Tuesday, July 24, 2012

U.S talks of rebalance in region, cooperation with India on BMD

Neelam Mathews
July 23, 2012

Following U.S Secretary Panetta’s visit to India in June, visiting Deputy Defense Secretary Ashton Carter said Ballistic Missile Defense was an “important  potential area for cooperation (between India and the US). It has great strategic importance …the two governments should discuss strategic before technical (aspects) and I think they intend to.” Carter was speaking at a meet organized by the CII.

A central tenet of the U.S new strategy is its rebalance to the Asia-Pacific region. The U.S intends to have 60 percent of its naval assets in the Pacific by 2020.  “We are developing new concepts of rotational presence, with Marines in Australia and four littoral combat ships in Singapore as well as forward stationing in Guam.  We are investing in new platforms and technologies relevant to the region, like the new bomber, new submarine-launched conventional weapons, cyber capabilities, and a host of upgrades in radars, electronic protection, space, and electronic warfare. These and other future-focused investments are another central tenet of our strategy,” said Carter.

 “The rebalance is reflected in force structure decisions we make (that is, what we keep and what we cut), in our posture and presence (that is, where we put things), in new investments we are making in technology and weapons systems, in innovative operational plans and tactics, and in alliances and partnerships in the region.  Importantly, here in India, our rebalance extends to Southeast Asia and South Asia,” said Carter.

Talking about (plans for) rebalance in the Asia-Pacific Region, Carter said: “After a decade of conflict, one war has ended, in Iraq; the other, in Afghanistan, has not, but will transition soon to Afghan lead, thanks to the superb efforts of the men and women in U.S. and coalition forces.  We have done exceptionally well there……The successes we've had in Afghanistan, and in counter-terrorism, mean that we can now focus our attention on other opportunities and challenges. The time has come for us in the United States to look up, and look out, to what the world needs next, and to the security challenges that will define our future.

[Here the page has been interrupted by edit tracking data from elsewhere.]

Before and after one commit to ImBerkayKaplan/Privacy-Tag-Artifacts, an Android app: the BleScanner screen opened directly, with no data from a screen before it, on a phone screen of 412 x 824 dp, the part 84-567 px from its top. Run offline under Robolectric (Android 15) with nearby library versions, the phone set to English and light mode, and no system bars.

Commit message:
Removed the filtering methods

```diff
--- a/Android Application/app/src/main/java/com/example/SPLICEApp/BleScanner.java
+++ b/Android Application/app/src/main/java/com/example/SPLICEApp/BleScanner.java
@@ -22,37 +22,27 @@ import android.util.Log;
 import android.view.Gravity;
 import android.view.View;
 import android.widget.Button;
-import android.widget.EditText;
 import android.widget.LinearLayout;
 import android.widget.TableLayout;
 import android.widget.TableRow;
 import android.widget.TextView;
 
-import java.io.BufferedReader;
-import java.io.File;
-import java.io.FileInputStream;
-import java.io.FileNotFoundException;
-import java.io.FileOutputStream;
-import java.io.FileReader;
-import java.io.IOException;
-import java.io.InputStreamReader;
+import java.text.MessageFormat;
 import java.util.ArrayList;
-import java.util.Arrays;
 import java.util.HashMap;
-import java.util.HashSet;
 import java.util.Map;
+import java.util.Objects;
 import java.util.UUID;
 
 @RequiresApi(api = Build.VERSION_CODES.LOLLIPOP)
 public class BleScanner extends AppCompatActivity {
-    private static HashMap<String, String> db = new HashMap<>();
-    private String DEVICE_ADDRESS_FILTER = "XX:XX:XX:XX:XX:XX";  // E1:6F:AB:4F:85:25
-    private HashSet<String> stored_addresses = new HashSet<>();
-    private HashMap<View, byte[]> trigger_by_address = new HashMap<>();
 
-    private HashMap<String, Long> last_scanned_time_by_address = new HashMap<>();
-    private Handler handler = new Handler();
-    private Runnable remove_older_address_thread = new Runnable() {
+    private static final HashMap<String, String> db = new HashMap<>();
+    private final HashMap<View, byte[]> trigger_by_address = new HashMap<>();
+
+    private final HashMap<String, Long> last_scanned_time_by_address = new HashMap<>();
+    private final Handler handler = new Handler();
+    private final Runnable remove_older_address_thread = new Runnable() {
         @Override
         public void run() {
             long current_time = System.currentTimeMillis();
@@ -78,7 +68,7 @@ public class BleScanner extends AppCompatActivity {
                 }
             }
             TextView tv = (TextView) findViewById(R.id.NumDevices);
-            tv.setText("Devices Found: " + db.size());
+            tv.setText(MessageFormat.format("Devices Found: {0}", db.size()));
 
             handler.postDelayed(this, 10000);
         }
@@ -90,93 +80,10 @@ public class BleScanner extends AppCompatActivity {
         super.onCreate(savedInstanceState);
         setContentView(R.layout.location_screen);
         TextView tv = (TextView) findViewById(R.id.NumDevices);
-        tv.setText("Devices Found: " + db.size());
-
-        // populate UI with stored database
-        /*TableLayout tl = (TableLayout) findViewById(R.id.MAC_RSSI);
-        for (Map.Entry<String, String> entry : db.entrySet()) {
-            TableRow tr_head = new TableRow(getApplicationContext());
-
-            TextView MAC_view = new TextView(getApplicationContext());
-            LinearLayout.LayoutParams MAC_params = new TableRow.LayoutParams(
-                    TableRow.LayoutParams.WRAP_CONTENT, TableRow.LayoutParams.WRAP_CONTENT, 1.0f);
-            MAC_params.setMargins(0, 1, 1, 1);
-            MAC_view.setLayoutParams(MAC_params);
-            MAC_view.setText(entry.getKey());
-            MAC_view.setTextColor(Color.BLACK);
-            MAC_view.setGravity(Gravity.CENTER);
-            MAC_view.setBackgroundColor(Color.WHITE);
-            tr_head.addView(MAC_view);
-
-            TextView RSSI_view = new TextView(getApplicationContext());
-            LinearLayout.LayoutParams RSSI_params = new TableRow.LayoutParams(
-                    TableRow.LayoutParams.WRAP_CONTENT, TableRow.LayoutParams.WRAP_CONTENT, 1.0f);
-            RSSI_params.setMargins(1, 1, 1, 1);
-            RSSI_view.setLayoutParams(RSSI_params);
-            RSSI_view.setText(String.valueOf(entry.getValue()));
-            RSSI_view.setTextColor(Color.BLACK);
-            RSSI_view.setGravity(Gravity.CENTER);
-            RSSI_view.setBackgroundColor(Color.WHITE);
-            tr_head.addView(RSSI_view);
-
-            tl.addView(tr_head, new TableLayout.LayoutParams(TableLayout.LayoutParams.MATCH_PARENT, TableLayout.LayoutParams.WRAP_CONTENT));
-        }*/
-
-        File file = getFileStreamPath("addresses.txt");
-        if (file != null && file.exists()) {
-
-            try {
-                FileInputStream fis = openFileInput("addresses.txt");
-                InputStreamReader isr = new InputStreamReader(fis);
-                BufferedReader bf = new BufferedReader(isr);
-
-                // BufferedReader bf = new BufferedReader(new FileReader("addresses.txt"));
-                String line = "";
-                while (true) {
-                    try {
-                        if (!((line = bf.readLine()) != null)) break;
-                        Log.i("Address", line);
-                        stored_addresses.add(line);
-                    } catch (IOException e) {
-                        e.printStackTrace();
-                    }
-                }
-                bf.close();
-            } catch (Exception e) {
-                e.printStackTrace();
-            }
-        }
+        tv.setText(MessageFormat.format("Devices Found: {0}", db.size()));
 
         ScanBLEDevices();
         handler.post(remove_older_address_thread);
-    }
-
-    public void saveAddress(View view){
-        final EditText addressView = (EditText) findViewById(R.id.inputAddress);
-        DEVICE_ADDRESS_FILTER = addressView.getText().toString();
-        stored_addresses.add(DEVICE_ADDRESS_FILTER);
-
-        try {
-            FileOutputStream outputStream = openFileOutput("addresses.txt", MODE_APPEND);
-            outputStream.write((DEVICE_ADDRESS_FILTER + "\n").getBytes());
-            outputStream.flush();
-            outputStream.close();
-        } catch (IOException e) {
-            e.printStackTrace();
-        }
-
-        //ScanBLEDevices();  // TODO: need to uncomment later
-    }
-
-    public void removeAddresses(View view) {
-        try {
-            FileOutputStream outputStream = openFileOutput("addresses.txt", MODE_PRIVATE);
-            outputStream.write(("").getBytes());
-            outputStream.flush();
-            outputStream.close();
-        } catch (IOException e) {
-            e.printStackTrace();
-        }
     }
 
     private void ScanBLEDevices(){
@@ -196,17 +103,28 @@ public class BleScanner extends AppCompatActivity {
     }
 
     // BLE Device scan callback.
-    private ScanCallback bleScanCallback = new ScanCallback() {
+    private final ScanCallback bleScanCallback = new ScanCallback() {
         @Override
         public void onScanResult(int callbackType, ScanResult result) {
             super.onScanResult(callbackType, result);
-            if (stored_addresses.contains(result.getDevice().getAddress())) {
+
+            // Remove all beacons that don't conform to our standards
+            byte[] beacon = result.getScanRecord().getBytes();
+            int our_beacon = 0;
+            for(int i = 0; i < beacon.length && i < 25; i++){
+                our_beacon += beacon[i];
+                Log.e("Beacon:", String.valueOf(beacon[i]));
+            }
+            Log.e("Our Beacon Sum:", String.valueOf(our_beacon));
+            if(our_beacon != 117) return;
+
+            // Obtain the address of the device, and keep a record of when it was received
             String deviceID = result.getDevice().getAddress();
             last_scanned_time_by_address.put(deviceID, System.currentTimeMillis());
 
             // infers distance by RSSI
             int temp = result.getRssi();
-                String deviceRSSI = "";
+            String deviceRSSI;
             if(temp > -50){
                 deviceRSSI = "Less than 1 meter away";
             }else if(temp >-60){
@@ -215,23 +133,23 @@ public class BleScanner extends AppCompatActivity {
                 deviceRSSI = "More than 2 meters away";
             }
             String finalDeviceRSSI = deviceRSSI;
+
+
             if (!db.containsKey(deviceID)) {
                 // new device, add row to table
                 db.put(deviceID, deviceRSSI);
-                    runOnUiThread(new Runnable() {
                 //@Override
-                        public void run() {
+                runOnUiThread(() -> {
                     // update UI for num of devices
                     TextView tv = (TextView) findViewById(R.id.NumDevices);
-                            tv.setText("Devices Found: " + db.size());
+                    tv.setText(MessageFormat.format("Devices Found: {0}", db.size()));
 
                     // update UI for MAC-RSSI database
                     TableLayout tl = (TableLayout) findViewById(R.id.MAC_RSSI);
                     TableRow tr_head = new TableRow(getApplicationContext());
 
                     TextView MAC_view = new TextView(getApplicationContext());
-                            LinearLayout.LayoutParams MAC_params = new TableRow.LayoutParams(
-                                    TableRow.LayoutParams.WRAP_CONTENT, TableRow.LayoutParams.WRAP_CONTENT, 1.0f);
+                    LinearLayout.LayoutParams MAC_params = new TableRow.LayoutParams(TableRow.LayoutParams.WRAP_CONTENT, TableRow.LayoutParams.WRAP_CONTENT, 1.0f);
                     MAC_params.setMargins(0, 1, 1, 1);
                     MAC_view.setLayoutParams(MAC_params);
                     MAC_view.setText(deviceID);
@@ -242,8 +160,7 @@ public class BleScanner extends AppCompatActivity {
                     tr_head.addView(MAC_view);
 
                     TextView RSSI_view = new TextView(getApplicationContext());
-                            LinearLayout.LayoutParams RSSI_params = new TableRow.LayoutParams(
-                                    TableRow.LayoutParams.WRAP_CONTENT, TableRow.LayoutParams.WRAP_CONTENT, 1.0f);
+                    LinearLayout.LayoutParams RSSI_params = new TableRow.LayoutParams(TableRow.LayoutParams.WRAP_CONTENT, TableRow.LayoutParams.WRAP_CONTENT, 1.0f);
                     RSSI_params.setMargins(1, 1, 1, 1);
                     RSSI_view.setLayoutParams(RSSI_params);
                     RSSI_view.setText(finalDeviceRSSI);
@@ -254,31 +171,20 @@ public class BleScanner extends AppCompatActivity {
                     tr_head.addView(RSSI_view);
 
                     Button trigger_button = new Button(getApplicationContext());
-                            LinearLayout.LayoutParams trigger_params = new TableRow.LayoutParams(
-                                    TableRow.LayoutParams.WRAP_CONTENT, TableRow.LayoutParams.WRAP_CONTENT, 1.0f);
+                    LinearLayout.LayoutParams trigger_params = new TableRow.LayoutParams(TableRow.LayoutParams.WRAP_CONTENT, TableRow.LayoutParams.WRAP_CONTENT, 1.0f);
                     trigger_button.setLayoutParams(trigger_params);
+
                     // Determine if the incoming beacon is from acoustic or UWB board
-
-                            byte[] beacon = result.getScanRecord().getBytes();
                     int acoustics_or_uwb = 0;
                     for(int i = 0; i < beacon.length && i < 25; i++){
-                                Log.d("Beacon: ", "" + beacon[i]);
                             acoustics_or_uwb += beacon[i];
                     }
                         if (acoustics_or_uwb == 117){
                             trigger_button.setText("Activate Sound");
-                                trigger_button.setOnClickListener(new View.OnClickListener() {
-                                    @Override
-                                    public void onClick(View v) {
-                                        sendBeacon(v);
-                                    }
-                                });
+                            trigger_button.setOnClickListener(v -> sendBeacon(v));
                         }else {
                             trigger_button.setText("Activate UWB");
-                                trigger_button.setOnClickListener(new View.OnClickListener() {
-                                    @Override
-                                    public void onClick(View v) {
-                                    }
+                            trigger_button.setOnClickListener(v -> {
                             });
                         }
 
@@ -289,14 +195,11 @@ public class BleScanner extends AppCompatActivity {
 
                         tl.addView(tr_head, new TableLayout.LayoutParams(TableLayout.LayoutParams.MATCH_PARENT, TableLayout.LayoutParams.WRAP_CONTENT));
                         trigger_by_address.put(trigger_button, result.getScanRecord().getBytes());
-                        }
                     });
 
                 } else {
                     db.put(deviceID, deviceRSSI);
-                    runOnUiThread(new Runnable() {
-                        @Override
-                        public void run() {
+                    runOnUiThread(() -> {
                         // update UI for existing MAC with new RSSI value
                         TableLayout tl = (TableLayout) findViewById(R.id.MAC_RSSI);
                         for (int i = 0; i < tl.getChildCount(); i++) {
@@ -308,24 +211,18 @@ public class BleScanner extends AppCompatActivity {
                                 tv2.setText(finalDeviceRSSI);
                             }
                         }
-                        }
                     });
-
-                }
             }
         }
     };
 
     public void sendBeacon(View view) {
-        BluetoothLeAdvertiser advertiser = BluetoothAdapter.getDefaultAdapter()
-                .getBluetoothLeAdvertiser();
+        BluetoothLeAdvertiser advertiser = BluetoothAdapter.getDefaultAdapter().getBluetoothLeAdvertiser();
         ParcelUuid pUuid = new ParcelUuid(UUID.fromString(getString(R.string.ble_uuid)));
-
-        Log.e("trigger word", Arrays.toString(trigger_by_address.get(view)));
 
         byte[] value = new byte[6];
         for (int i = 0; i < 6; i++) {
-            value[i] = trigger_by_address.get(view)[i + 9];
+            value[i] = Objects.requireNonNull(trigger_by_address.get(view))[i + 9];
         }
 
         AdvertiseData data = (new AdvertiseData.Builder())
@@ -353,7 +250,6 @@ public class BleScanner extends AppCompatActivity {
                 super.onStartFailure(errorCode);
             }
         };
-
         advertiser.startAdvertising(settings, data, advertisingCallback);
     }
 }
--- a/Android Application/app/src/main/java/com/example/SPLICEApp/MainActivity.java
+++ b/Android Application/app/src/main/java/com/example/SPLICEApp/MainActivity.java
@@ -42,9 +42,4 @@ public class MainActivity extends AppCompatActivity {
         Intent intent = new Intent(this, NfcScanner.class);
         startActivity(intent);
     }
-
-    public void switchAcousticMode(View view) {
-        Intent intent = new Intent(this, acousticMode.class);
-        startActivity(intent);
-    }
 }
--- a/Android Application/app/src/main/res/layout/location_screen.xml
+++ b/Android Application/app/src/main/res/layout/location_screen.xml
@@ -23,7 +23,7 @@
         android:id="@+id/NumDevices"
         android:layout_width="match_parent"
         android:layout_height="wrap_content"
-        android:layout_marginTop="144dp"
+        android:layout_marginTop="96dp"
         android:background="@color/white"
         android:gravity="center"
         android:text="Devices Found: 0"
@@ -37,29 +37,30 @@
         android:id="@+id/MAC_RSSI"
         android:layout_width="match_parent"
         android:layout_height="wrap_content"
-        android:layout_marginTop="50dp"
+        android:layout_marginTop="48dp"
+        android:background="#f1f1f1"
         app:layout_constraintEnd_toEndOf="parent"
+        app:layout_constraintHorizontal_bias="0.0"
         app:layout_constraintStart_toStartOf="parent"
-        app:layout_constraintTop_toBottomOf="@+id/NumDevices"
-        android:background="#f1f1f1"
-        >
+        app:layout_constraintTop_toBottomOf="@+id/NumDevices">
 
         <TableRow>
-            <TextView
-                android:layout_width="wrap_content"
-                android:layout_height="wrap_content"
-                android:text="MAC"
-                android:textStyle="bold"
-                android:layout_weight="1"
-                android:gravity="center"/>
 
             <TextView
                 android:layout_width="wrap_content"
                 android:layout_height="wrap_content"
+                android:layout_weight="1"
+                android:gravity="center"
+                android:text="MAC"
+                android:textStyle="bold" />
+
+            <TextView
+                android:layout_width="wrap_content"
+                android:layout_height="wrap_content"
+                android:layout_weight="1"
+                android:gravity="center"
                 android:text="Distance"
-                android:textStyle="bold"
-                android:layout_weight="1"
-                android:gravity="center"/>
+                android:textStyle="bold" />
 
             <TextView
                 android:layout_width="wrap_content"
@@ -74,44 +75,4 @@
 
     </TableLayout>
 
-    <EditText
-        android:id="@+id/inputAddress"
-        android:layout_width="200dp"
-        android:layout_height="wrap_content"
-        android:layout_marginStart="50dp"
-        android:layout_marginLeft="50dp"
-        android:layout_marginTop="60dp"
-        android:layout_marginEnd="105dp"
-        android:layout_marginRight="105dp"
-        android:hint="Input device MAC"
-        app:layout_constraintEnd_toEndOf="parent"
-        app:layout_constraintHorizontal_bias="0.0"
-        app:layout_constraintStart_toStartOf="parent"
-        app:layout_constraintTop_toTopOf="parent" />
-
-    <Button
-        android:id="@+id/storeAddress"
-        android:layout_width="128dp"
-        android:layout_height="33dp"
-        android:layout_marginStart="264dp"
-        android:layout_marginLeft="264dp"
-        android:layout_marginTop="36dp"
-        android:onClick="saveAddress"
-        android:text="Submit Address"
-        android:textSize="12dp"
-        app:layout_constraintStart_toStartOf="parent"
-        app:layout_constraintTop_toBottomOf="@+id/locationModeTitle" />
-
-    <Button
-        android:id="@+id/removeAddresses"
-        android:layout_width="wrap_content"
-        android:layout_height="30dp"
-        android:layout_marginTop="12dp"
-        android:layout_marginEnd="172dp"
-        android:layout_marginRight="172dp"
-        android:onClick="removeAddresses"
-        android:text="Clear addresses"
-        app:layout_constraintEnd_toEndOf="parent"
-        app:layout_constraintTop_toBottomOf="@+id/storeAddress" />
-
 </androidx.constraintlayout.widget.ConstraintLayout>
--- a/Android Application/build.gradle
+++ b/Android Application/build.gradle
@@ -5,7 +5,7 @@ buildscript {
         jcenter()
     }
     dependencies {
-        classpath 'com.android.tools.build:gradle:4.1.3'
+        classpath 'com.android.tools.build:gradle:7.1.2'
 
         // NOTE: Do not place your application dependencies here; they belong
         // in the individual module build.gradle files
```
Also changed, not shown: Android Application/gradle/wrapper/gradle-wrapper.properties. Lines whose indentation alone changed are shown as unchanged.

“We would need to make this transition no matter what.”

While Carter said the US government was improving the overall export control system under President Obama's 2010 Export Control Reform initiative and “building exportability into our systems from the start so it doesn't consume time and money to do it later,” he expressed concerns that US technologies needed to be protected. “We have a U.S.-India Senior Technology Security Group to address the genuine security issues that exist in our world, but it needs to be more active.”

He called for India to raise its Foreign Direct Investment ceiling to international standards. “(Also) offsets can be tremendously helpful to growing industry capabilities - if you have the right companies, and the right absorptive capacity.  If offsets are calibrated correctly, it works.......But if offset requirements are too onerous or too narrow, they deter a company's interest.  For companies to participate, our arrangements must make good economic sense as well as good strategic sense.”

No comments:

Post a Comment